Conventional lasers amplify the radiation that is emitted when electrons move between certain energy levels in atoms or molecules. But the radiation in a free electron laser is generated by a beam of accelerated electrons. Magnets makes the electron beam follow a zigzag path, and the acceleration the electrons experience each time they change direction makes them emit radiation. Mirrors direct this radiation back into the electron beam and this leads to further emission. This self-amplifying effect can take place at any wavelength, and the free electron laser can be tuned by altering the speed of the electrons.
The DESY experiment successfully amplified light at ultraviolet wavelengths ranging from 80 to 180 nanometres, with its peak amplification at 98 nanometres. The international team of scientists at the Hamburg centre aim to achieve a similar gain with soft X-rays – that is, radiation with a wavelength below six nanometres – within a year.
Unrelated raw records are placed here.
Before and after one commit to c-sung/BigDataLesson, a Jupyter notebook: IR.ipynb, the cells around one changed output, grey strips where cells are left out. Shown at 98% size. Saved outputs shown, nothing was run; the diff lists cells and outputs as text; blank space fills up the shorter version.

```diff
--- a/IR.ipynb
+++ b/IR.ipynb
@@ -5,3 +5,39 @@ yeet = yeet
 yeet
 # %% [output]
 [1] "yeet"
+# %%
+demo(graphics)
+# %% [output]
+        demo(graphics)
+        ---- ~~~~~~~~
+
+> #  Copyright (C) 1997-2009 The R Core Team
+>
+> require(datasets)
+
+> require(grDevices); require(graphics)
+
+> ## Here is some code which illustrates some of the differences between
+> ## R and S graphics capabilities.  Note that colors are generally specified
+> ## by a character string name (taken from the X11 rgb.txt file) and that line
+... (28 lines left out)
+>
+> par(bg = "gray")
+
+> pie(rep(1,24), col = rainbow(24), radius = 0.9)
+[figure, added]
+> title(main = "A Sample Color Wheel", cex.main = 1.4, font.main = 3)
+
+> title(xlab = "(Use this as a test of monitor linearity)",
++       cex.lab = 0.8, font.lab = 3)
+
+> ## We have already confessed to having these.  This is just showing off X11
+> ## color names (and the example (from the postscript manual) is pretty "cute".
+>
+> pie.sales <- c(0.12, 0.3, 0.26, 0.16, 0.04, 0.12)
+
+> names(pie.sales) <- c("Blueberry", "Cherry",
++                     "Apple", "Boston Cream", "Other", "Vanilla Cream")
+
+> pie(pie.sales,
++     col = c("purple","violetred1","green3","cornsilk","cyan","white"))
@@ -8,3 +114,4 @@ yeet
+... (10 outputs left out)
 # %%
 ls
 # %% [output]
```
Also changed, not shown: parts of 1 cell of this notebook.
To do this, they will need to extend the current linear accelerator from 50 metres to 300 metres in length.
The free electron laser programme at DESY is part of the TESLA project proposal to build a next-generation linear collider for particle physics.